Work required ->
Copy all entries without alteration and skip the pictures they hold.

(Extracted records)

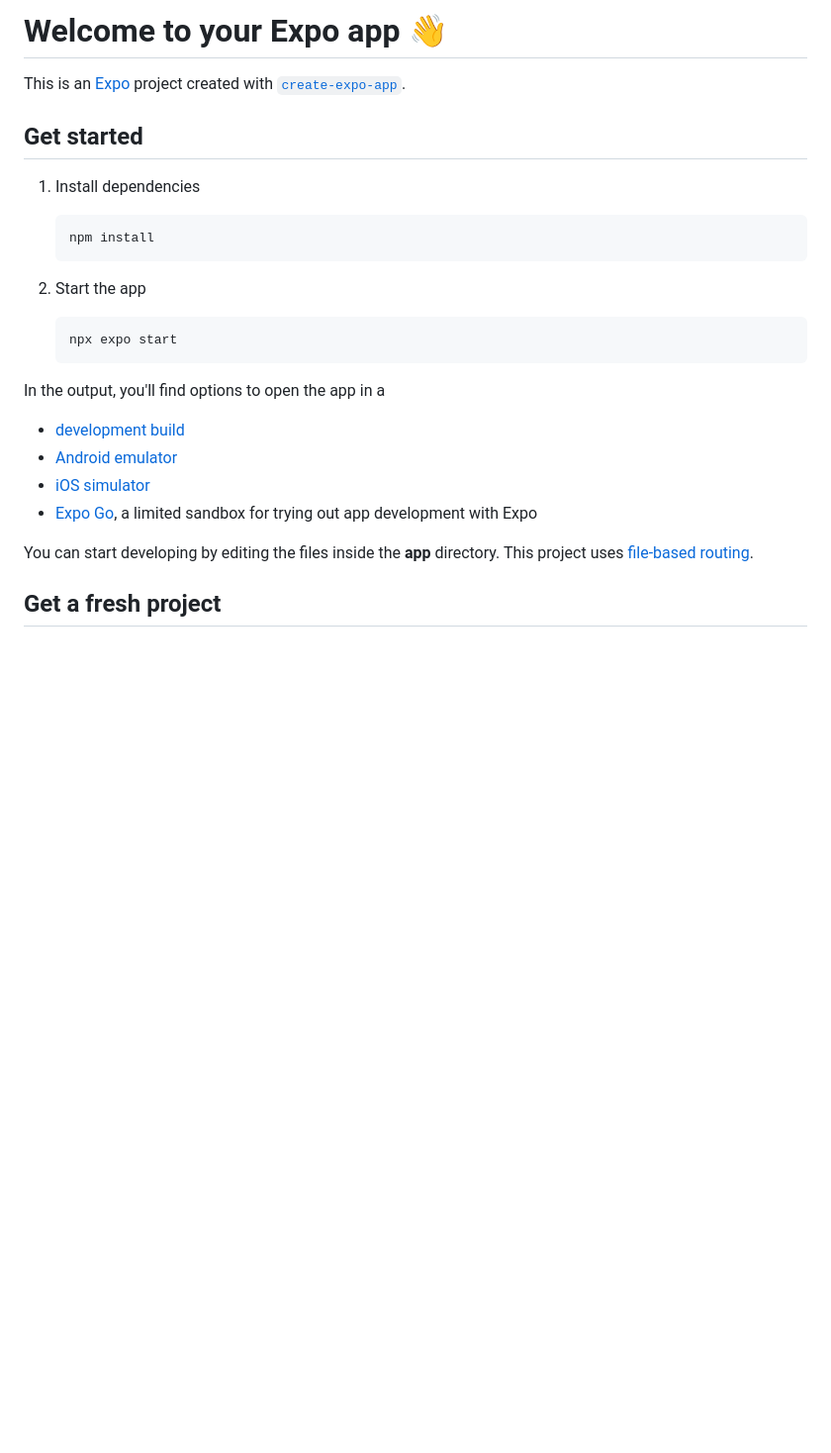
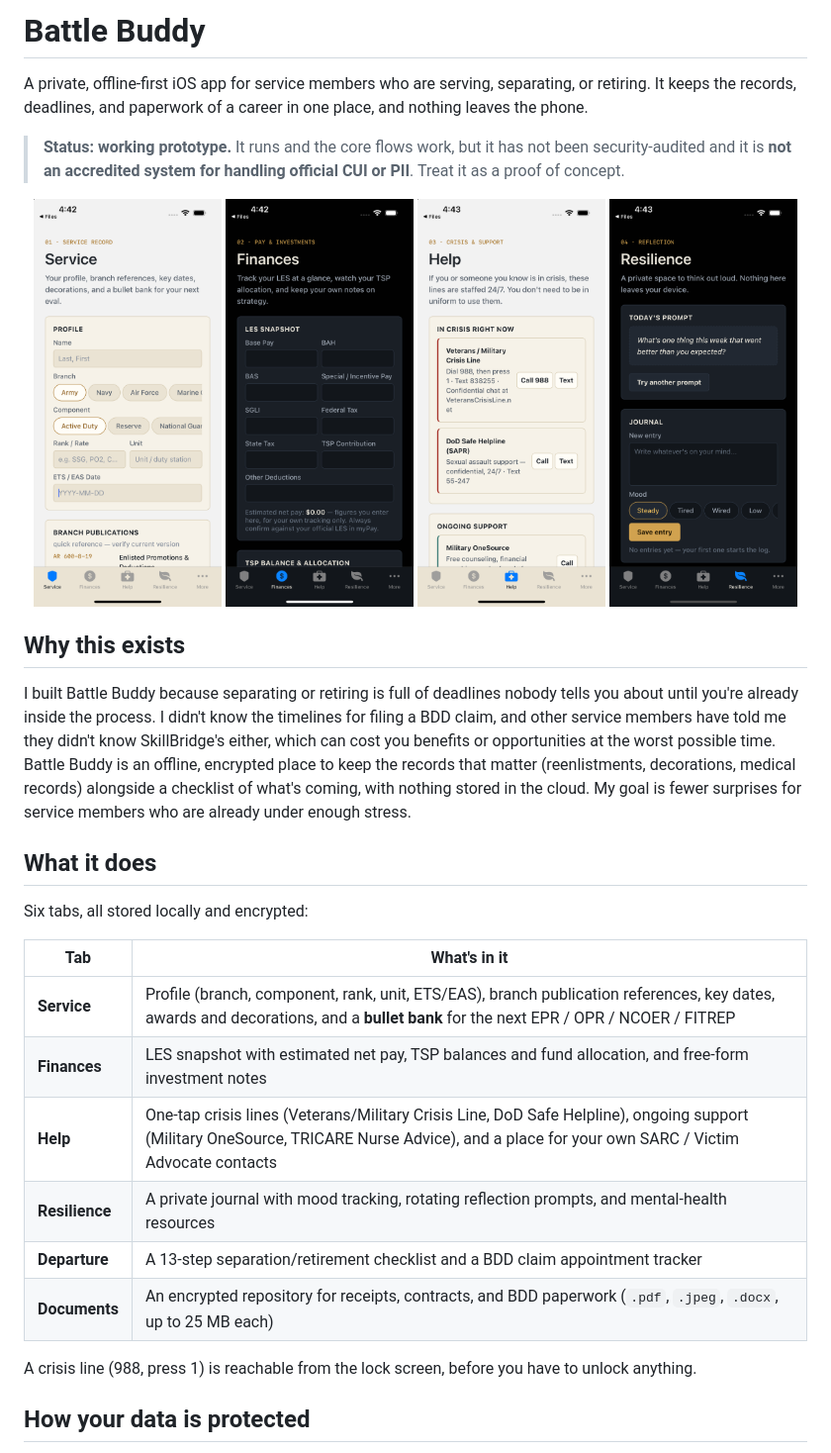
Before and after one commit to mzsicecold/battle-buddy, a Markdown page: README.md, the part around one of its changes. Shown at 99% size. Drawn GitHub-style; pictures changed too: docs/screenshots/finances.png (added), docs/screenshots/help.png (added), docs/screenshots/resilience.png (added); blank space fills up the shorter version.

````diff
--- a/README.md
+++ b/README.md
@@ -1,29 +1,34 @@
-# Welcome to your Expo app 👋
+# Battle Buddy
 
-This is an [Expo](https://expo.dev) project created with [`create-expo-app`](https://www.npmjs.com/package/create-expo-app).
+A private, offline-first iOS app for service members who are serving, separating, or retiring. It keeps the records, deadlines, and paperwork of a career in one place, and nothing leaves the phone.
 
-## Get started
+> **Status: working prototype.** It runs and the core flows work, but it has not been security-audited and it is **not an accredited system for handling official CUI or PII**. Treat it as a proof of concept.
 
-1. Install dependencies
+<p align="center">
+  <img src="docs/screenshots/service.png" width="190" alt="Service tab: profile, branch publications, dates and awards">
+  <img src="docs/screenshots/finances.png" width="190" alt="Finances tab in dark mode: LES snapshot and TSP allocation">
+  <img src="docs/screenshots/help.png" width="190" alt="Help tab: one-tap crisis lines and support resources">
+  <img src="docs/screenshots/resilience.png" width="190" alt="Resilience tab in dark mode: private journal and reflection prompt">
+</p>
 
-   ```bash
-   npm install
-   ```
+## Why this exists
 
-2. Start the app
+I built Battle Buddy because separating or retiring is full of deadlines nobody tells you about until you're already inside the process. I didn't know the timelines for filing a BDD claim, and other service members have told me they didn't know SkillBridge's either, which can cost you benefits or opportunities at the worst possible time. Battle Buddy is an offline, encrypted place to keep the records that matter (reenlistments, decorations, medical records) alongside a checklist of what's coming, with nothing stored in the cloud. My goal is fewer surprises for service members who are already under enough stress.
 
-   ```bash
-   npx expo start
-   ```
+## What it does
 
-In the output, you'll find options to open the app in a
+Six tabs, all stored locally and encrypted:
 
-- [development build](https://docs.expo.dev/develop/development-builds/introduction/)
-- [Android emulator](https://docs.expo.dev/workflow/android-studio-emulator/)
-- [iOS simulator](https://docs.expo.dev/workflow/ios-simulator/)
-- [Expo Go](https://expo.dev/go), a limited sandbox for trying out app development with Expo
+| Tab | What's in it |
+|---|---|
+| **Service** | Profile (branch, component, rank, unit, ETS/EAS), branch publication references, key dates, awards and decorations, and a **bullet bank** for the next EPR / OPR / NCOER / FITREP |
+| **Finances** | LES snapshot with estimated net pay, TSP balances and fund allocation, and free-form investment notes |
+| **Help** | One-tap crisis lines (Veterans/Military Crisis Line, DoD Safe Helpline), ongoing support (Military OneSource, TRICARE Nurse Advice), and a place for your own SARC / Victim Advocate contacts |
+| **Resilience** | A private journal with mood tracking, rotating reflection prompts, and mental-health resources |
+| **Departure** | A 13-step separation/retirement checklist and a BDD claim appointment tracker |
+| **Documents** | An encrypted repository for receipts, contracts, and BDD paperwork (`.pdf`, `.jpeg`, `.docx`, up to 25 MB each) |
 
-You can start developing by editing the files inside the **app** directory. This project uses [file-based routing](https://docs.expo.dev/router/introduction).
+A crisis line (988, press 1) is reachable from the lock screen, before you have to unlock anything.
 
-## Get a fresh project
+## How your data is protected
 
````
Also changed, not shown: other parts of README.md (+44 -18 lines).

Response below ->
Before and after one commit to mzsicecold/battle-buddy, a Markdown page: README.md, the part around one of its changes. Shown at 99% size. Drawn GitHub-style; pictures changed too: docs/screenshots/finances.png (added), docs/screenshots/help.png (added), docs/screenshots/resilience.png (added); blank space fills up the shorter version.

````diff
--- a/README.md
+++ b/README.md
@@ -1,29 +1,34 @@
-# Welcome to your Expo app 👋
+# Battle Buddy
 
-This is an [Expo](https://expo.dev) project created with [`create-expo-app`](https://www.npmjs.com/package/create-expo-app).
+A private, offline-first iOS app for service members who are serving, separating, or retiring. It keeps the records, deadlines, and paperwork of a career in one place, and nothing leaves the phone.
 
-## Get started
+> **Status: working prototype.** It runs and the core flows work, but it has not been security-audited and it is **not an accredited system for handling official CUI or PII**. Treat it as a proof of concept.
 
-1. Install dependencies
+<p align="center">
+  <img src="docs/screenshots/service.png" width="190" alt="Service tab: profile, branch publications, dates and awards">
+  <img src="docs/screenshots/finances.png" width="190" alt="Finances tab in dark mode: LES snapshot and TSP allocation">
+  <img src="docs/screenshots/help.png" width="190" alt="Help tab: one-tap crisis lines and support resources">
+  <img src="docs/screenshots/resilience.png" width="190" alt="Resilience tab in dark mode: private journal and reflection prompt">
+</p>
 
-   ```bash
-   npm install
-   ```
+## Why this exists
 
-2. Start the app
+I built Battle Buddy because separating or retiring is full of deadlines nobody tells you about until you're already inside the process. I didn't know the timelines for filing a BDD claim, and other service members have told me they didn't know SkillBridge's either, which can cost you benefits or opportunities at the worst possible time. Battle Buddy is an offline, encrypted place to keep the records that matter (reenlistments, decorations, medical records) alongside a checklist of what's coming, with nothing stored in the cloud. My goal is fewer surprises for service members who are already under enough stress.
 
-   ```bash
-   npx expo start
-   ```
+## What it does
 
-In the output, you'll find options to open the app in a
+Six tabs, all stored locally and encrypted:
 
-- [development build](https://docs.expo.dev/develop/development-builds/introduction/)
-- [Android emulator](https://docs.expo.dev/workflow/android-studio-emulator/)
-- [iOS simulator](https://docs.expo.dev/workflow/ios-simulator/)
-- [Expo Go](https://expo.dev/go), a limited sandbox for trying out app development with Expo
+| Tab | What's in it |
+|---|---|
+| **Service** | Profile (branch, component, rank, unit, ETS/EAS), branch publication references, key dates, awards and decorations, and a **bullet bank** for the next EPR / OPR / NCOER / FITREP |
+| **Finances** | LES snapshot with estimated net pay, TSP balances and fund allocation, and free-form investment notes |
+| **Help** | One-tap crisis lines (Veterans/Military Crisis Line, DoD Safe Helpline), ongoing support (Military OneSource, TRICARE Nurse Advice), and a place for your own SARC / Victim Advocate contacts |
+| **Resilience** | A private journal with mood tracking, rotating reflection prompts, and mental-health resources |
+| **Departure** | A 13-step separation/retirement checklist and a BDD claim appointment tracker |
+| **Documents** | An encrypted repository for receipts, contracts, and BDD paperwork (`.pdf`, `.jpeg`, `.docx`, up to 25 MB each) |
 
-You can start developing by editing the files inside the **app** directory. This project uses [file-based routing](https://docs.expo.dev/router/introduction).
+A crisis line (988, press 1) is reachable from the lock screen, before you have to unlock anything.
 
-## Get a fresh project
+## How your data is protected
 
````
Also changed, not shown: other parts of README.md (+44 -18 lines).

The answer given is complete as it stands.